---------- INPUT

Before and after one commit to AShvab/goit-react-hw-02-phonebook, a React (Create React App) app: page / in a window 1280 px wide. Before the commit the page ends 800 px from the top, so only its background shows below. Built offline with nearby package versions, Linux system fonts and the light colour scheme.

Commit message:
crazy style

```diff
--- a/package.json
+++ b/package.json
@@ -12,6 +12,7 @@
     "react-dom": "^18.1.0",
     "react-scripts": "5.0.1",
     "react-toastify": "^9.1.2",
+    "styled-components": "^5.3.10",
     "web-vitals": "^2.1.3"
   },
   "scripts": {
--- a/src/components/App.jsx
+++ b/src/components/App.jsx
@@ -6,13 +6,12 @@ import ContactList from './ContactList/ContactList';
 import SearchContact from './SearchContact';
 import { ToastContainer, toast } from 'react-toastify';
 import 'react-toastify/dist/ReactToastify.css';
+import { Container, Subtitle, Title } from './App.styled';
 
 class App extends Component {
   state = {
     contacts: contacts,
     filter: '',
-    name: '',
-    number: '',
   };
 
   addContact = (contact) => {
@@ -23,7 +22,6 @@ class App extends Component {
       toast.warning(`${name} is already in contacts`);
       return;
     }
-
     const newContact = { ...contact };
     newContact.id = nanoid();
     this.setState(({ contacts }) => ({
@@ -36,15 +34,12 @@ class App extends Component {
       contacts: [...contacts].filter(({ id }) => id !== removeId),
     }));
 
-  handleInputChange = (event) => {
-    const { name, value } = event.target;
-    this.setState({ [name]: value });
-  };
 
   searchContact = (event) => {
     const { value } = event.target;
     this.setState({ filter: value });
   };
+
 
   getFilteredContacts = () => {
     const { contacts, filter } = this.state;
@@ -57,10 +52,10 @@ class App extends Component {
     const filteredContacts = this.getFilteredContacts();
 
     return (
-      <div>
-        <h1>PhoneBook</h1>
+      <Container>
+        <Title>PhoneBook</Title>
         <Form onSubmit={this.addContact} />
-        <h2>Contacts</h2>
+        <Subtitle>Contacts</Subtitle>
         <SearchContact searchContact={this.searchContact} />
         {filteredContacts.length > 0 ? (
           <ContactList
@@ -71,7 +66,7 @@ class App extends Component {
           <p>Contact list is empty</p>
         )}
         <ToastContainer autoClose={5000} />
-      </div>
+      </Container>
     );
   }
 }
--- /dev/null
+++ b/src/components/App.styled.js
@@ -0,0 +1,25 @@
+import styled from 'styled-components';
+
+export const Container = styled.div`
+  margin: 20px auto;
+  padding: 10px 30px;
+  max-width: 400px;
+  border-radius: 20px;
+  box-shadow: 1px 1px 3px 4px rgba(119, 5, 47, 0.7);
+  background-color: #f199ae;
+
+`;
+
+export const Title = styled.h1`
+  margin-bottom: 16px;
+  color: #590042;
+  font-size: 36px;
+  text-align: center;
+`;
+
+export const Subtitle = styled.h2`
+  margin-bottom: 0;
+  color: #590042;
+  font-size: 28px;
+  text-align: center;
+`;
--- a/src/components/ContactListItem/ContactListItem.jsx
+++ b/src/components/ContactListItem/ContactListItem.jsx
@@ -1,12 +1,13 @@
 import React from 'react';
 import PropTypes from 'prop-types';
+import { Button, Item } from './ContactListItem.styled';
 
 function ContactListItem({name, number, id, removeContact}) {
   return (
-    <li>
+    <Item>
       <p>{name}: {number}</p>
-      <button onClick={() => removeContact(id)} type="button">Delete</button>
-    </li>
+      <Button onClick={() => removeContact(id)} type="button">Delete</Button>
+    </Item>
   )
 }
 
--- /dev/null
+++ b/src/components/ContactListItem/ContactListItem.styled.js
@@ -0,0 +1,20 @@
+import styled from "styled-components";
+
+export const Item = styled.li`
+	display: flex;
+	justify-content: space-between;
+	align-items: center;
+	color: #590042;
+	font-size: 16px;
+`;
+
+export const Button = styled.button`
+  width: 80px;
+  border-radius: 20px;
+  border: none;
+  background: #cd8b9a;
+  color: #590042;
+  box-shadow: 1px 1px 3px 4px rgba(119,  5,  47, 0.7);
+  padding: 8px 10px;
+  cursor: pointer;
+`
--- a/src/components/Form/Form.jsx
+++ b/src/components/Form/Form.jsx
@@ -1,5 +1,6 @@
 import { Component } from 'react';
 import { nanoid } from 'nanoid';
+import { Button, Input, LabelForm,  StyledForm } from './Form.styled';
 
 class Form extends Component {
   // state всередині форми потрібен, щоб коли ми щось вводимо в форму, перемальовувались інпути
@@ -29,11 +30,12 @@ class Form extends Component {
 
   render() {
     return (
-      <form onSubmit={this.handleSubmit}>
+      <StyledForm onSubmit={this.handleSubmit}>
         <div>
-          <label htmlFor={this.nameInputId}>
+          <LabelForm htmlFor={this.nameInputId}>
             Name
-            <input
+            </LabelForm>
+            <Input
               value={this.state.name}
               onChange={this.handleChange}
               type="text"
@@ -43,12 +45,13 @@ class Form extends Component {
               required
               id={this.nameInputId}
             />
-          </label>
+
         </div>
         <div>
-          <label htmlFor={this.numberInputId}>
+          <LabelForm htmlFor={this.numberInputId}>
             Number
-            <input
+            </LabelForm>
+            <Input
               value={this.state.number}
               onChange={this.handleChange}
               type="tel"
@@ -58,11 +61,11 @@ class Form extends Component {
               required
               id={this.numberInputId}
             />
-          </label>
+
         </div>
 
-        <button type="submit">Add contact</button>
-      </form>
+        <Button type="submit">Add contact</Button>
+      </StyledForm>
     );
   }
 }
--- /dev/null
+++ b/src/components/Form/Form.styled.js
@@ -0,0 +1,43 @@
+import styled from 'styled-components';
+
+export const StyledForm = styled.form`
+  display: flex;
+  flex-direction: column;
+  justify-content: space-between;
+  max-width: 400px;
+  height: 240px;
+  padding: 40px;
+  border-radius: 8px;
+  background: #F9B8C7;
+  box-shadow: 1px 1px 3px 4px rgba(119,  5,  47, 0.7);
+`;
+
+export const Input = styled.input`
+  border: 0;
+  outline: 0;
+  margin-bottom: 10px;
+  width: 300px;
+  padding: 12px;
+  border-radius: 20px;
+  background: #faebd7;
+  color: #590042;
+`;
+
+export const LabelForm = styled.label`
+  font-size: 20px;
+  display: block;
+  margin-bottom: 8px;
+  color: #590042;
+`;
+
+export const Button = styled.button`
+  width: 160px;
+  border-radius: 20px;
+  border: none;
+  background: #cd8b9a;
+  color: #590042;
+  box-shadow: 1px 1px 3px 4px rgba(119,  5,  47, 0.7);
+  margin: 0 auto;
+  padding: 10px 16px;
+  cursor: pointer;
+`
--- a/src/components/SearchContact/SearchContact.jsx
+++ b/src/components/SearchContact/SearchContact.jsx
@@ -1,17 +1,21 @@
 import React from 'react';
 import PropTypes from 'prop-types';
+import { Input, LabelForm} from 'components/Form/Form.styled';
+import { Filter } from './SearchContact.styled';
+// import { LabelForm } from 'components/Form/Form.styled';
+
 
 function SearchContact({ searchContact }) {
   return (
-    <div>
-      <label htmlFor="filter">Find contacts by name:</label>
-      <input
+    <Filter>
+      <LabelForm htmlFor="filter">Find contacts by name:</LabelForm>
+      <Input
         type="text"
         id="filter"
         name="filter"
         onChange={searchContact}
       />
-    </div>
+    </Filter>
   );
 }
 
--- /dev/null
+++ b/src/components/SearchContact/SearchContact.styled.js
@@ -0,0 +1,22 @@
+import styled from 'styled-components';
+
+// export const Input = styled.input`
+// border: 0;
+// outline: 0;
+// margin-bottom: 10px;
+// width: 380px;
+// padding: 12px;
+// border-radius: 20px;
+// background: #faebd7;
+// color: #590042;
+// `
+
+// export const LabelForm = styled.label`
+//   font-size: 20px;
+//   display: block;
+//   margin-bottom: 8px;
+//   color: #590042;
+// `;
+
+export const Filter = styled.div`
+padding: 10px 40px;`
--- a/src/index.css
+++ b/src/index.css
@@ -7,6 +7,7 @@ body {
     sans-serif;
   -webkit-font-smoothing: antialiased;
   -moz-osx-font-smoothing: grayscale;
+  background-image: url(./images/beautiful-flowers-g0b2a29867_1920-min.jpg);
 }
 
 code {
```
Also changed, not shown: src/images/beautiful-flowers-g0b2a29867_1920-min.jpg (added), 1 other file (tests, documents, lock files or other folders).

--------------------

* REQUIREMENT: How many of the lines in the listing hold "newContact"? Only the number should be given.

* WORKED SOLUTION: 2